Mile 1573: Spring Valley Station

“The keeper of . . . Spring Valley was Constant Dubail, a Frenchman. It was here that Elijah N. Wilson was wounded in the head by an arrow. . . .

“In September [1860] Elijah N. Wilson was sent along the line from Schell Creek to Antelope station with a number of horses. He made the trip safely, delivered his charges, and started back the next day. When he reached Spring Valley station he found two young men who invited him to stay for dinner.

“Wilson accepted the invitation and turned his horse loose, thinking it would go to the stable in the corral. Instead it joined some others which were grazing behind the station. A short time later they saw Indians driving all of the horses across a meadow toward a cedar grove a short distance away. They ran after the thieves on foot, but the animals entered the trees before they could be overtaken. As he ran, Wilson fired his revolver, but without effect. Having outdistanced his companions he entered the cedars ahead of them.

“As he ran around a large one, an arrow struck him in the forehead about two inches above the left eye and lodged there. He fell to the ground unconscious. The young men came up and did what they could for him. When they tried to pull the arrow out the shaft came loose leaving the point stuck in his forehead. The Indians got away with all the horses.

“Being certain Wilson would die the young men rolled him into the shade of the cedar and set out for the next station on foot. On the following day they came back with some men to bury him. Finding him still alive they carried him into the station and a messenger was sent to Ruby Valley, a full days ride each way, for a doctor. Upon his arrival he removed the arrow point but there was little else he could do. He cold the young men to keep a wet rag on the wound and went back. For six days Wilson lay fighting for his life with only such rude nursing as his friends could give him.

“No doubt he would have died had not Howard Egan come along, possibly on his way back to Sale Lake City. The Division Superintendent took one look at him, then sent a rider post haste to Ruby Valley to bring the doctor back. For twelve days longer Wilson lay in a stupor, hovering between life and death. Then to everyone’s delight he began to mend. In a short time he was able to ride again. The wound left such an unsightly scar upon his forehead chat ever after he wore his hat outdoors and indoors to hide it.”

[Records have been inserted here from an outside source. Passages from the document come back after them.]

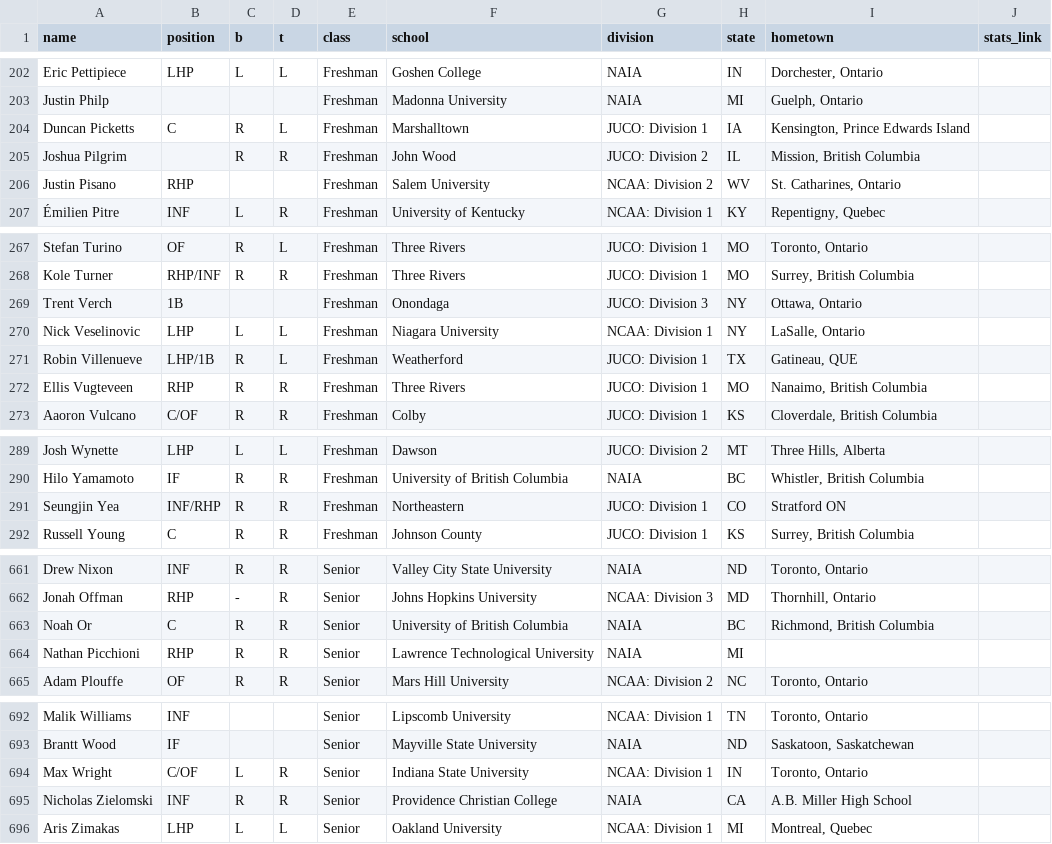
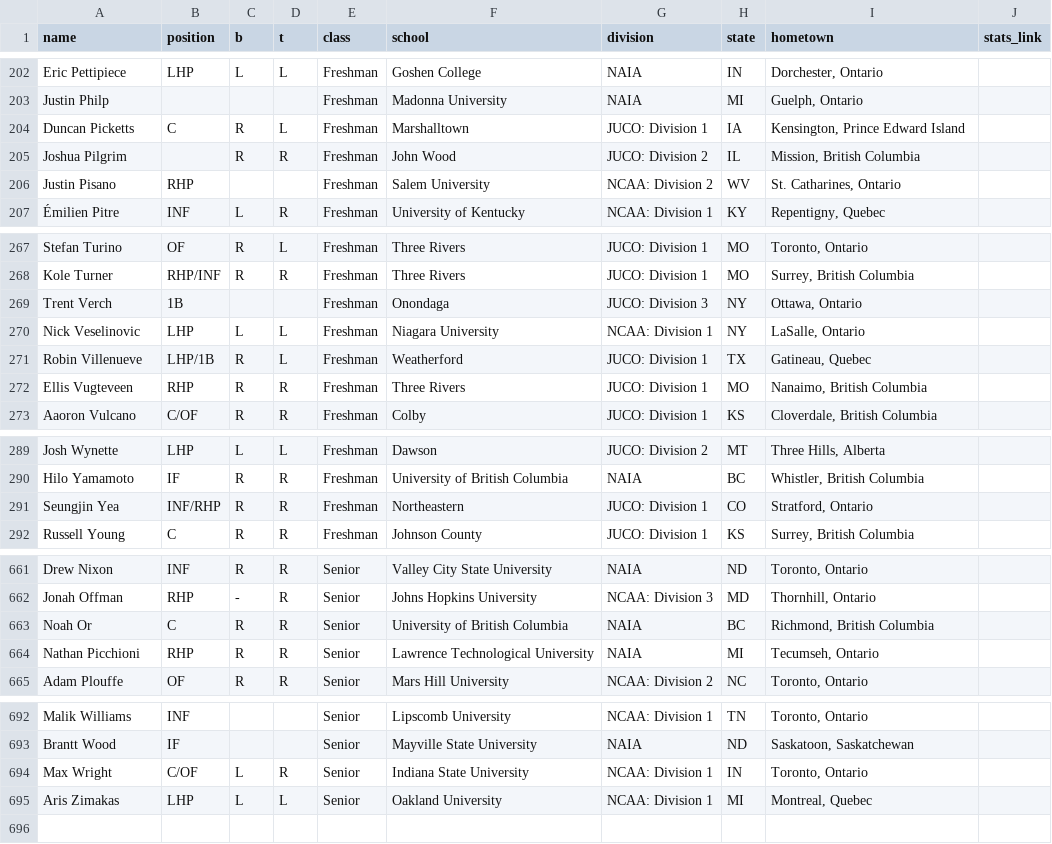
Before and after one commit to peteb206/canadians_in_college_baseball, a CSV file: canadians_2022.csv, drawn as a sheet; only a part is shown, gaps mark what is left out.

```diff
--- a/canadians_2022.csv
+++ b/canadians_2022.csv
@@ -203,3 +203,3 @@ Eric Pettipiece,LHP,L,L,Freshman,Goshen College,NAIA,IN,"Dorchester, Ontario",
 Justin Philp,,,,Freshman,Madonna University,NAIA,MI,"Guelph, Ontario",
-Duncan Picketts,C,R,L,Freshman,Marshalltown,JUCO: Division 1,IA,"Kensington, Prince Edwards Island",
+Duncan Picketts,C,R,L,Freshman,Marshalltown,JUCO: Division 1,IA,"Kensington, Prince Edward Island",
 Joshua Pilgrim,,R,R,Freshman,John Wood,JUCO: Division 2,IL,"Mission, British Columbia",
@@ -270,3 +270,3 @@ Trent Verch,1B,,,Freshman,Onondaga,JUCO: Division 3,NY,"Ottawa, Ontario",
 Nick Veselinovic,LHP,L,L,Freshman,Niagara University,NCAA: Division 1,NY,"LaSalle, Ontario",
-Robin Villenueve,LHP/1B,R,L,Freshman,Weatherford,JUCO: Division 1,TX,"Gatineau, QUE",
+Robin Villenueve,LHP/1B,R,L,Freshman,Weatherford,JUCO: Division 1,TX,"Gatineau, Quebec",
 Ellis Vugteveen,RHP,R,R,Freshman,Three Rivers,JUCO: Division 1,MO,"Nanaimo, British Columbia",
@@ -290,3 +290,3 @@ Josh Wynette,LHP,L,L,Freshman,Dawson,JUCO: Division 2,MT,"Three Hills, Alberta",
 Hilo Yamamoto,IF,R,R,Freshman,University of British Columbia,NAIA,BC,"Whistler, British Columbia",
-Seungjin Yea,INF/RHP,R,R,Freshman,Northeastern,JUCO: Division 1,CO,Stratford ON,
+Seungjin Yea,INF/RHP,R,R,Freshman,Northeastern,JUCO: Division 1,CO,"Stratford, Ontario",
 Russell Young,C,R,R,Freshman,Johnson County,JUCO: Division 1,KS,"Surrey, British Columbia",
@@ -663,3 +663,3 @@ Jonah Offman,RHP,-,R,Senior,Johns Hopkins University,NCAA: Division 3,MD,"Thornh
 Noah Or,C,R,R,Senior,University of British Columbia,NAIA,BC,"Richmond, British Columbia",
-Nathan Picchioni,RHP,R,R,Senior,Lawrence Technological University,NAIA,MI,,
+Nathan Picchioni,RHP,R,R,Senior,Lawrence Technological University,NAIA,MI,"Tecumseh, Ontario",
 Adam Plouffe,OF,R,R,Senior,Mars Hill University,NCAA: Division 2,NC,"Toronto, Ontario",
@@ -694,3 +694,2 @@ Brantt Wood,IF,,,Senior,Mayville State University,NAIA,ND,"Saskatoon, Saskatchew
 Max Wright,C/OF,L,R,Senior,Indiana State University,NCAA: Division 1,IN,"Toronto, Ontario",
-Nicholas Zielomski,INF,R,R,Senior,Providence Christian College,NAIA,CA,A.B. Miller High School,
 Aris Zimakas,LHP,L,L,Senior,Oakland University,NCAA: Division 1,MI,"Montreal, Quebec",
```
Also changed, not shown: canadians_manual_2022.csv, 2 other files.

[Note: The Pony Express National Historical Study, and all reports based on it, state that Elijah N. “Uncle Nick” Wilson died as a result of his wound.]